The high-ISO image quality is better with the 5D III in *practical* shooting, but better with the D800 when it boils down to theory. This is because the D800's amps and noise reduction blabla are tuned to the red channel, vs. blue/green on the 5D III. There was a test somewhere where this was shown, I have to see if I can find it again.
The big difference between Nikon/Canon is the handling. One thing is it's all literally "the other way around" with Nikon: The lens bajonet direction, the dot marking on the lens, the exposure scale in camera. It takes a while to adapt :-)
Unless I had a lot of time and some spare money that I didn't know what to do with it, I would, in your situation not consider switching. Why are you? You have the latest gear and it's considered top notch. There would only be two reasons that would make sense:
- You really need that focal legth package of a 14-24, as in: in one lens. The IQ is great, but not as legendary as you can get the impression when you hear all that raving. Read some (real) reviews and look at distortion and sharpness values compared to other lenses. You can get great alternatives to it if you're not specifically looking for this exact combination as a zoom-lens package.

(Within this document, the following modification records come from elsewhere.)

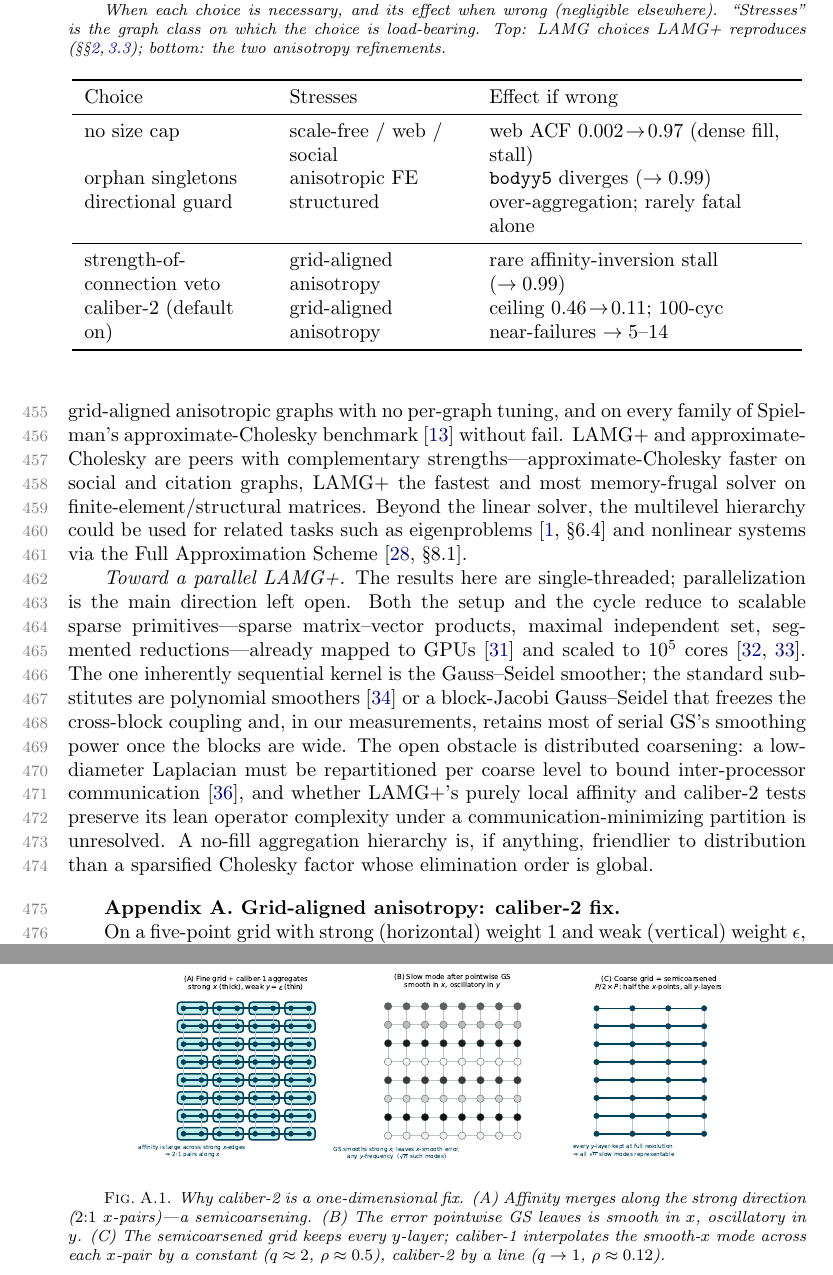
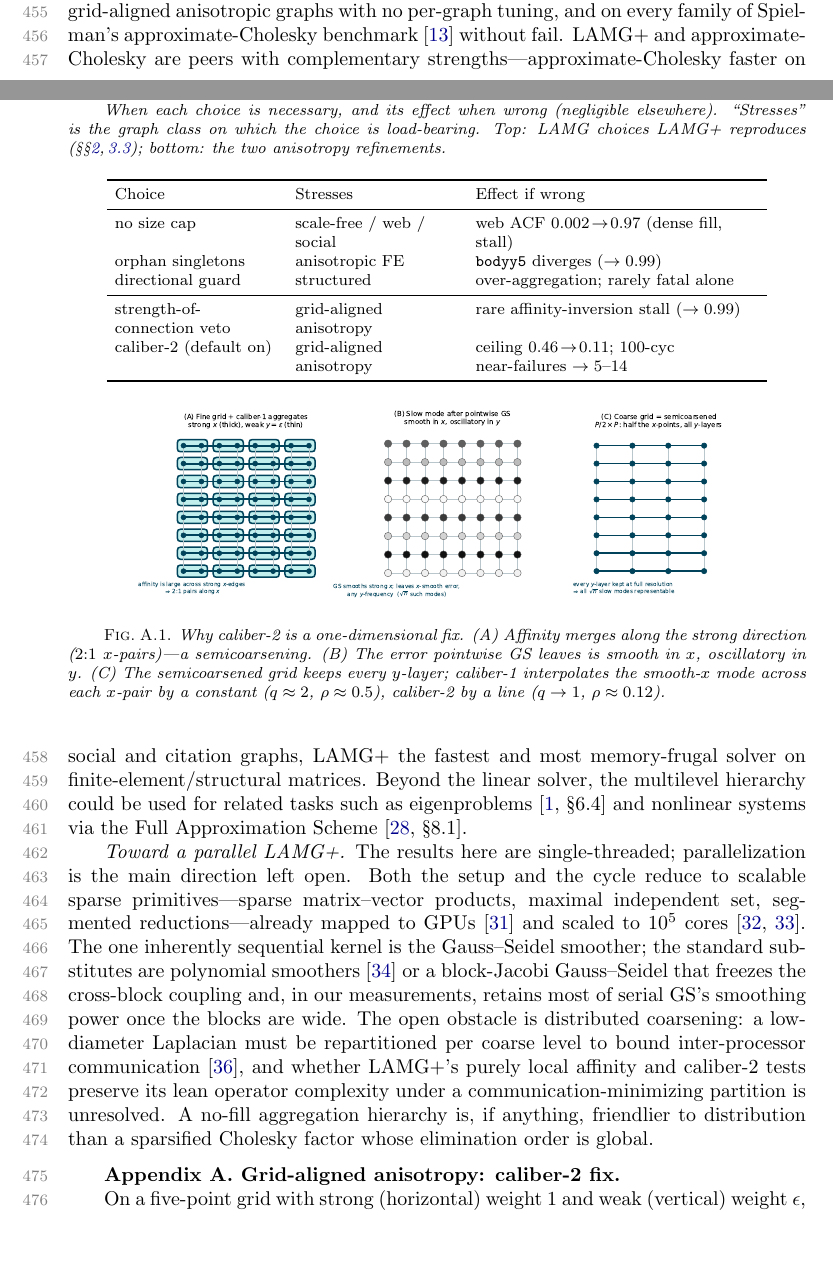
Before and after one commit to orenlivne/lamgplus, a LaTeX paper (doc/lamg_plus.tex): two parts of pages 14 and 15 of 19 before the commit and two parts of pages 13 and 14 of 19 after it, joined at a grey line, cut so that both start at the same text, the shorter picture padded with empty space. Compiled offline with pdfLaTeX.

Commit message:
paper: fix two overfull hboxes (tab:ablate + tab:lamgorig)
Tab 4.5: add \footnotesize\setlength{\tabcolsep}{4pt} + narrow p{} columns (3.2+3.1+5.3 → 2.9+2.9+5.0cm).
Tab 4.7: add \footnotesize\setlength{\tabcolsep}{4pt} before the 7-column tabular. Both compile clean.

Co-Authored-By: Claude Opus 4.8 <noreply@anthropic.com>

```diff
--- a/doc/lamg_plus.tex
+++ b/doc/lamg_plus.tex
@@ -705,13 +706,13 @@ caliber-2 are \emph{complementary} on their target class: on the $256^2$, $\epsi
 the veto alone reaches its caliber-1 ceiling ($\acf\approx0.46$), caliber-2 alone still stalls at
 $0.99$ (the affinity inversion survives), and only both together give $0.11$.
 
-\begin{table}[t]\centering
+\begin{table}[t]\centering\footnotesize\setlength{\tabcolsep}{4pt}
 \caption{When each choice is necessary, and its effect when wrong (negligible elsewhere).
 ``Stresses'' is the graph class on which the choice is load-bearing. Top: LAMG choices LAMG+
 reproduces (\S\S\ref{sec:alg},\,\ref{sec:calib}); bottom: the two anisotropy refinements.}\label{tab:ablate}
-\begin{tabular}{>{\raggedright\arraybackslash}p{3.2cm}
-               >{\raggedright\arraybackslash}p{3.1cm}
-               >{\raggedright\arraybackslash}p{5.3cm}}
+\begin{tabular}{>{\raggedright\arraybackslash}p{2.9cm}
+               >{\raggedright\arraybackslash}p{2.9cm}
+               >{\raggedright\arraybackslash}p{5.0cm}}
 \toprule
 Choice & Stresses & Effect if wrong\\
 \midrule
```
Also changed, not shown: doc/lamg_plus.tex (1 more changed lines).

- You want the resolution of the D800. That's why I switched, because I wanted to be able to crop and still have high-res pictures left. The IQ itself is also marvellous, but then again, I doubt that this difference would really matter when you sell your pictures to someone. Plus, your lenses are (supposedly) excellent IQ, I doubt you'd see any improvement with the same gear with a Nikon badge on it.
Why not to switch:
- The D800 is missing the C1-3 comfort modes of the Canon. If you're using those heavily, don't switch. The memory bank architecture is a complete fail in the D800, non-usable. Then again, it has to offer other nice features handling-wise, but it's all a matter of taste.
- Last thing: The quiet mode on the D800 does nothing but separate mirror up and down noise. It's still loud. And the D800 is as loud as a regular SLR, in fact, louder than smaller Nikons. The quiet mode on the 5D III is actually a miracle compared to that. If you need quiet, stick with what you've got.
Summary: Only switch if you want 14-24 in a zoom lens or want the high resolution.
Do not switch if you rely on C modes in your Canon or the quiet mode.
Hope this helps.